When it comes to reality TV, if it’s not Brett Michael’s Rock of Love or NBC’s Biggest Loser, then I can’t be bothered. I could never really sit through the The Real Word or Survivor, and I really can’t stand American Idol.
But tonight, I caught the premiere of MTV’s new reality series, Rock The Cradle, a live musical competition show where the contestants are — get this one — the adult children of music legends and rock stars!
Check out this line-up of nine competitors: Landon Brown (son of Bobby Brown), A’keiba Burrell-Hammer (daughter of MC Hammer), Lara Johnston (daughter of Tom Johnston of The Doobie Brothers), Chloe Rose Lattanzi (daughter of Olivia Newton-John), Crosby Loggins (son of Kenny Loggins), Jesse Money (daughter of Eddie Money), Jesse Blaze Snider (son of Dee Snider), Lil Al B Sure (son of Al B Sure), and Lucy Walsh (daughter of Joe Walsh of The Eagles).
Before each contestant does their live performance, we’re shown prerecorded footage with them and separate ones with the parents, so it’s part music competition, part Behind The Music. In this part of the show, we get to learn about the less-famous progeny, most of which have the same story: they have a famous parent who did drugs/was off on tour during their childhood/went bankrupt — and the song they chose to sing was a message to said parent. Then we’re treated to the contestants rehearsing with the show’s house band — now this is where the real entertainment begins and we learn that just because the parents are talented, doesn’t mean their kids are, too.
Hey, not every famous music progeny can be Wolfgang Van Halen, ya know.
You know what I really love about the show? I love that these music royals don’t realize how truly mediocre they are. They believe they have talent.
Perhaps it’s not fair to judge the contestants so harshly, but how I see it is the fact that they were born with an unfair genetic advantage for talent means that they have much more to prove than the average American Idol contestant. At least Bobby Brown’s son from his pre-Whitney years knows this and says this much in his interview footage.

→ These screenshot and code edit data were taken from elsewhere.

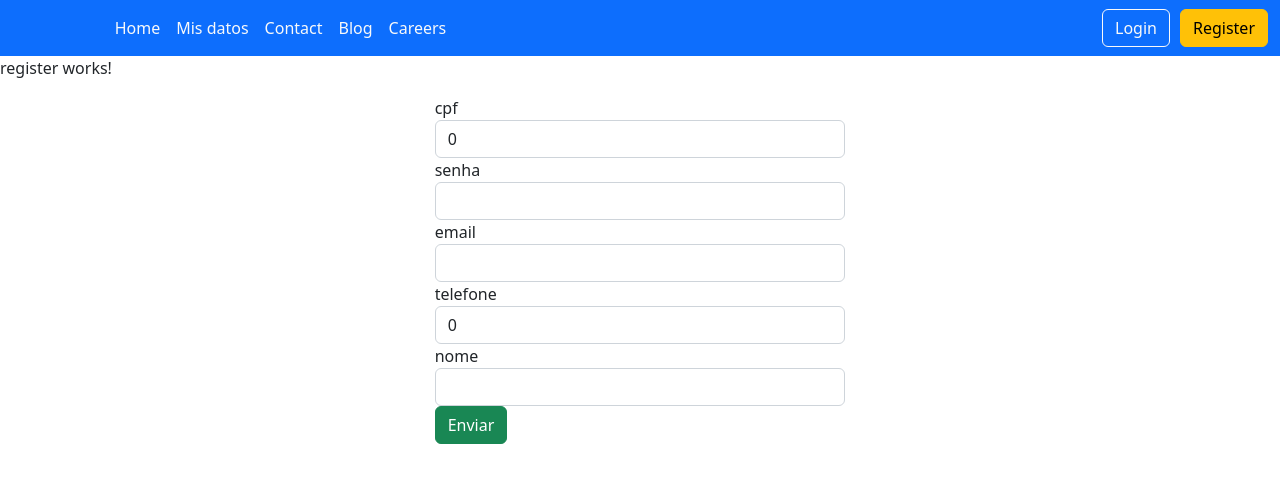
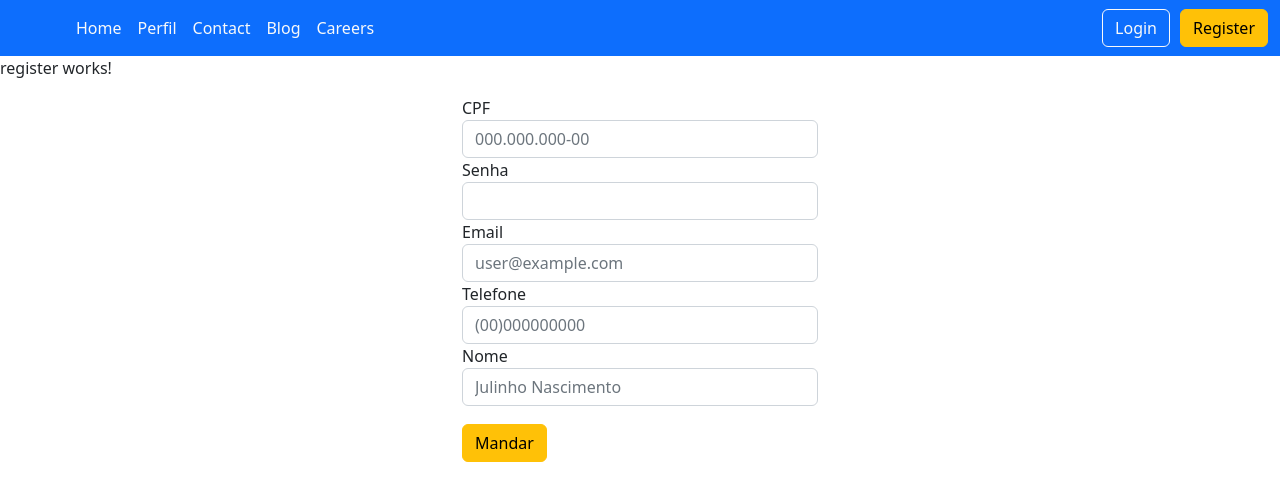
Before and after one commit to juliomr21/myApp, an Angular app: page /register in a window 1280 px wide. Shown: the top 500 px of the page. Built offline with nearby package versions, Linux system fonts and the light colour scheme; what ngx-cookie-service, ngx-mask would draw is missing.

Commit message:
con crear ok

```diff
--- a/src/app/Components/formulario/formulario.component.html
+++ b/src/app/Components/formulario/formulario.component.html
@@ -1,4 +1,13 @@
-<h1>Página para login válido de {{userLog}}!</h1>
+
+<div class="container">
+    <h2 style="margin-top: 5%;margin-bottom: 5%">MI PERFIL</h2>
+    <h5>Nome: {{userData.data.nome}}</h5>
+    <h5>CPF: {{userData.data.cpf| mask: '000.000.000-00'}}</h5>
+    <h5>Email: {{userData.data.email}}</h5>
+    <h5>Telefone: {{userData.data.telefone| mask:'(00)000000000'}}</h5>
+    <h5>Cuenta creada: {{userData.data.created_at|date}}</h5>
+
+</div>
 <!-- <form [formGroup]="form" class="row" >
     <div class="form-group col-lg-4" style="margin-left: auto; margin-right:auto">
         <label for="nick">Nick</label>
--- a/src/app/Components/formulario/formulario.component.ts
+++ b/src/app/Components/formulario/formulario.component.ts
@@ -1,6 +1,7 @@
 import { Component, OnInit } from '@angular/core';
 import { FormGroup, FormBuilder } from '@angular/forms';
 import { HttpServiceService } from '../../Services/http-service.service';
+import { DataStoreService } from '../../data-store.service';
 
 @Component({
   selector: 'app-formulario',
@@ -11,8 +12,12 @@ export class FormularioComponent implements OnInit {
 
   userLog = ''
   userData: any
+  tempData: any
   form: FormGroup;
-  constructor(private fb: FormBuilder, private Http: HttpServiceService) {
+  constructor(
+    private fb: FormBuilder,
+    private Http: HttpServiceService,
+    private dataS:DataStoreService) {
     this.form = fb.group({
       nombre: [''],
       nick: [''],
@@ -23,9 +28,11 @@ export class FormularioComponent implements OnInit {
   ngOnInit(): void {
     this.Http.userInfo().subscribe(res => {
       this.userData = res;
-      this.userLog = this.userData.data.nome;
-      localStorage.setItem('nome', this.userData.data.nome.toString());
-      this.Http.setUser(this.userData.data.nome.toString());
+
+      //console.log(res);
+      // this.userLog = this.userData.data.nome;
+      // localStorage.setItem('nome', this.userData.data.nome.toString());
+      // this.Http.setUser(this.userData.data.nome.toString());
     //   this.userLog = this.userData.data.nome.toString();
 
     });
--- a/src/app/Components/login/login.component.html
+++ b/src/app/Components/login/login.component.html
@@ -2,24 +2,30 @@
     <h3 style="margin-top: 10%;" class="text-center">Login</h3>
 
     <div class="form-group" style="margin-top: 5%;">
-        <label class="form-label " for="user-fild">Username</label>
+        <label class="form-label " for="user-fild">CPF*</label>
         <div>
-            <input class="form-control " type="text"  name="user-fild" formControlName="cpf">
+            <input [ngClass]="cpf_fail" class="form-control " type="text"  name="user-fild" formControlName="cpf" mask="000.000.000-00" placeholder="123.456.789-01">
+            <div *ngIf="cpf_fail === 'is-invalid'" class="invalid-feedback" style="margin-left:10%; font-size: small;" >
+                O campo CPF deve conter 11 números.
+              </div>
         </div>
 
 
     </div>
     <div class="form-group" style="margin-top: 2%;">
-        <label class="form-label " for="pass-fild">Password</label>
+        <label class="form-label " for="pass-fild">Senha*</label>
         <div>
-            <input class="form-control " type="password" name="pass-fild" formControlName="senha">
+            <input [ngClass]="senha_fail" class="form-control " type="password" name="pass-fild" formControlName="senha">
+            <div *ngIf="senha_fail === 'is-invalid'" class="invalid-feedback" style="margin-left:10%; font-size: small;" >
+                O campo Senha é obrigatório.
+              </div>
         </div>
 
 
     </div>
     <div *ngIf="sesion_fail" class="wrong-login "  role="">
 
-       <p class="text-center">Login failed</p>
+       <p class="text-center">{{erro_message}}</p>
     </div>
 
 
--- a/src/app/Components/login/login.component.ts
+++ b/src/app/Components/login/login.component.ts
@@ -1,5 +1,5 @@
 import { Component, OnInit } from '@angular/core';
-import { FormBuilder, FormGroup } from '@angular/forms';
+import { FormBuilder, FormGroup, Validators } from '@angular/forms';
 import { HttpServiceService } from '../../Services/http-service.service';
 import { environment } from 'src/environments/environment';
 import { CookieService } from 'ngx-cookie-service';
@@ -14,14 +14,17 @@ export class LoginComponent implements OnInit {
 
   formPass: FormGroup;
   sesion_fail = false;
+  senha_fail = '';
+  cpf_fail = '';
+  erro_message = '';
   constructor(
     private http: HttpServiceService,
     private fb: FormBuilder,
     private dataS: DataStoreService,
     private router: Router) {
     this.formPass = this.fb.group({
-      cpf: [''],
-      senha: ['']
+      cpf: ['',[Validators.required,Validators.maxLength(11),Validators.minLength(11)]],
+      senha: ['',[Validators.required]]
     });
 
   }
@@ -29,10 +32,12 @@ export class LoginComponent implements OnInit {
 
   ngOnInit(): void {
     localStorage.setItem('access-token', '');
+    localStorage.setItem('id-token','');
   }
   login() {
     const Body = this.formPass.value;
     const Url = environment.UrlBase + "auth/login";
+    if(this.validateLogin()){
       this.http.post(Url, Body).subscribe({
         next:
           res => {
@@ -46,14 +51,34 @@ export class LoginComponent implements OnInit {
           },
         error: () => {
           this.sesion_fail = true;
+          this.erro_message = "CPF ou senha errados!"
 
         }
 
       });
+
+    }
+
+  }
+  validateLogin(){
+    const controls = this.formPass.controls;
+    this.cpf_fail = ''
+    this.senha_fail = ''
+    let validate = true;
+  if(controls["cpf"].invalid)
+  {
+    this.cpf_fail = 'is-invalid'
+    validate = false;
+  }
+
+  if(controls["senha"].invalid){
+     this.senha_fail = 'is-invalid'
+     validate = false;
+  }
+  return validate;
  }
   newLogin() {
     this.router.navigate(['register']);
-   // this.http.userInfo().subscribe(res => console.log(res));
   }
 
 }
--- a/src/app/Components/nav/nav.component.html
+++ b/src/app/Components/nav/nav.component.html
@@ -12,16 +12,14 @@
             <span class="col-lg-1"></span>
             <div class="navbar-nav col-lg-4 text-light">
                 <a class="nav-link text-light" aria-current="page" [routerLink]="['']">Home</a>
-                <a class="nav-link text-light" [routerLink]="['formulario']">Mis datos</a>
+                <a class="nav-link text-light" [routerLink]="['formulario']">Perfil</a>
                 <a class="nav-link text-light" href="#">Contact</a>
                 <a class="nav-link text-light" href="#">Blog</a>
                 <a class="nav-link text-light" href="#" >Careers</a>
             </div>
-            <span class="col-lg-4"></span>
-            <div class="col" style="display: flex;">
-                <!-- <div >
-                    <p class="text-white">{{userLog}}</p>
-                </div> -->
+           <!--********  -->
+           <!-- <div class="col" style="display: flex;">
+
             <div *ngIf="!userLog" style="margin-left: auto;display: flex;">
                 <button style="margin-right: 10px;" class=" btn btn-outline-light collapse navbar-collapse " type="submit" [routerLink]="['login']" (click)="login()">Login</button>
                 <button class=" btn btn-warning collapse navbar-collapse " type="submit" [routerLink]="['register']" >Register</button>
@@ -32,11 +30,23 @@
 
            </div>
 
+        </div> -->
+
+            <!-- ********** -->
         </div>
+        <div class="col" style="display: flex;">
 
+            <div *ngIf="!userLog" style="margin-left: auto;display: flex;">
+                <button style="margin-right: 10px;" class=" btn btn-outline-light  " type="submit" [routerLink]="['login']" (click)="login()">Login</button>
+                <button class=" btn btn-warning  " type="submit" [routerLink]="['register']" >Register</button>
+            </div>
+           <div *ngIf="userLog" style="margin-left: auto; display: flex;">
+            <p class="text-white" style="margin-bottom: auto;margin-right:10px; margin-top: auto;">Bienvenido {{userLog}}</p>
+            <button class=" btn btn-outline-light  " type="submit" [routerLink]="['']" (click)="logout()">Logout</button>
 
            </div>
 
+        </div>
 
     </div>
 
--- a/src/app/Components/nav/nav.component.ts
+++ b/src/app/Components/nav/nav.component.ts
@@ -21,6 +21,8 @@ export class NavComponent implements OnInit {
 
    logout(){
    localStorage.setItem('access-token','');
+   localStorage.setItem('id-token','');
+   localStorage.setItem('nome','')
    this.dataS.setUser('');
    }
    login(){
--- a/src/app/Components/register/register.component.html
+++ b/src/app/Components/register/register.component.html
@@ -1,31 +1,35 @@
 <p>register works!</p>
+<div class="container">
+
     <form [formGroup]="form" class="row" >
         <div class="form-group col-lg-4" style="margin-left: auto; margin-right:auto">
-        <label for="cpf">cpf</label>
+            <label for="cpf">CPF</label>
             <div>
-            <input type="text" name="cpf" class="form-control"  formControlName="cpf" mask="00000000000">
+                <input type="text" name="cpf" class="form-control" placeholder="000.000.000-00" formControlName="cpf" mask="000.000.000-00">
             </div>
-        <label for="senha">senha</label>
+            <label for="senha">Senha</label>
             <div>
-            <input type="password" name="senha" class="form-control" formControlName="senha">
+                <input type="password" name="senha" class="form-control"  formControlName="senha">
             </div>
-        <label for="email">email</label>
+            <label for="email">Email</label>
             <div>
-            <input type="email" name="email" class="form-control" formControlName="email">
+                <input type="email" name="email" class="form-control" placeholder="user@example.com" formControlName="email">
             </div>
-        <label for="telefone">telefone</label>
+            <label for="telefone">Telefone</label>
             <div>
-            <input type="number" name="telefone" class="form-control" formControlName="telefone">
+                <input type="text" name="telefone" class="form-control" placeholder="(00)000000000" formControlName="telefone" mask="(00)000000000">
             </div>
-        <label for="nome">nome</label>
+            <label for="nome">Nome</label>
             <div>
-            <input type="text" name="nome" class="form-control" formControlName="nome">
+                <input type="text" name="nome" class="form-control" placeholder="Julinho Nascimento" formControlName="nome">
             </div>
             <!-- <label for="foto">Foto</label>
             <div>
                 <input type="file" name="foto" class="form-control" (change)="catch_image($event)">
             </div> -->
-        <button class="btn btn-success" (click)="criar()">Enviar</button>
+            <button class="btn btn-warning" style="margin-top:5%;" (click)="criar()">Mandar</button>
         </div>
 
     </form>
+
+</div>
--- a/src/app/Components/register/register.component.ts
+++ b/src/app/Components/register/register.component.ts
@@ -12,10 +12,10 @@ export class RegisterComponent implements OnInit {
   form: FormGroup;
   constructor(private fb: FormBuilder,private Http:HttpServiceService) {
    this.form = fb.group({
-      cpf:[0],
+      cpf:[],
       senha: [''],
       email: [''],
-      telefone:[0],
+      telefone:[],
       nome: ['']
 
     })
--- /dev/null
+++ b/src/app/Pipe/cpf-pipe.pipe.ts
@@ -0,0 +1,14 @@
+import { Pipe, PipeTransform } from '@angular/core';
+import { MaskPipe } from 'ngx-mask';
+
+@Pipe({
+  name: 'cpfPipe'
+})
+export class CpfPipePipe implements PipeTransform {
+
+  transform(value: string, ...args: unknown[]): unknown {
+
+    return value;
+  }
+
+}
--- a/src/app/app.module.ts
+++ b/src/app/app.module.ts
@@ -13,6 +13,7 @@ import { NavComponent } from './Components/nav/nav.component';
 import { AuthInterceptorService } from './auth-interceptor.service';
 import { ErrorInterceptor } from './error-interceptor.service';
 import { RegisterComponent } from './Components/register/register.component';
+import { CpfPipePipe } from './Pipe/cpf-pipe.pipe';
 const maskConfigFunction: () => Partial<IConfig> = () => {
   return {
     validation: false,
@@ -25,7 +26,8 @@ const maskConfigFunction: () => Partial<IConfig> = () => {
     FormularioComponent,
     HomeComponent,
     NavComponent,
-    RegisterComponent
+    RegisterComponent,
+    CpfPipePipe
   ],
   imports: [
     BrowserModule,
```
Also changed, not shown: 1 other file (tests, documents, lock files or other folders). Lines whose indentation alone changed are shown as unchanged.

But forget about what I think, let’s see what the parents think! To add to the awkwardness of the scenario, the camera constantly flashes to the contestant’s famous parent in the audience suffering through their beloved yet talentless offspring’s croning. Then the host, whoever this Ryan Seacrest wannabe is, will ask the parent what they thought of their child’s performance. Umm… how the hell are they supposed to answer that? “Well, I think, I can’t believe I procreated such crap.” Nope, they grin and bare it like the supportive parents they never were when these kids were growing up. Maybe if the parents had been on tour a little less and at home to give their kids some music lessons, this would be an entirely different show.
To be fair, not everyone totally sucked. Hammer’s daughter had potential and maybe with some work could really be a good singer, as could Jesse Money. Money’s problem was that she kept doing that shaky voice thing, but if she ditches that, she can totally be a rock goddess. Crosby Loggins’s Elvis Costello cover was enjoyable, and though he was visibly nervous, he did turn out a nice performance that was — most importantly — in key! Plus, he came out and played guitar during his song, which was really cool. Jesse Snider too was in key (very important here), plus he had stage presence, just like his Twisted Sister frontman Dad. I’ll admit, I’m a little bias when it comes to this contestant because, yes, I’m a Twisted Sister fan and I remember back when I was a kid in the 1980s I had a heavy metal magazine that had Dee Snider holding his baby son. Now, to see that little boy as an adult who’s proudly following in his father’s footsteps was actually touching for me.
Well, it’s only week 1, maybe the performances will improve. Honestly, I kinda hope they don’t because it’s the trainwreck factor that drew me in and will keep me coming back each week.
Official site: MTV Rock The Cradle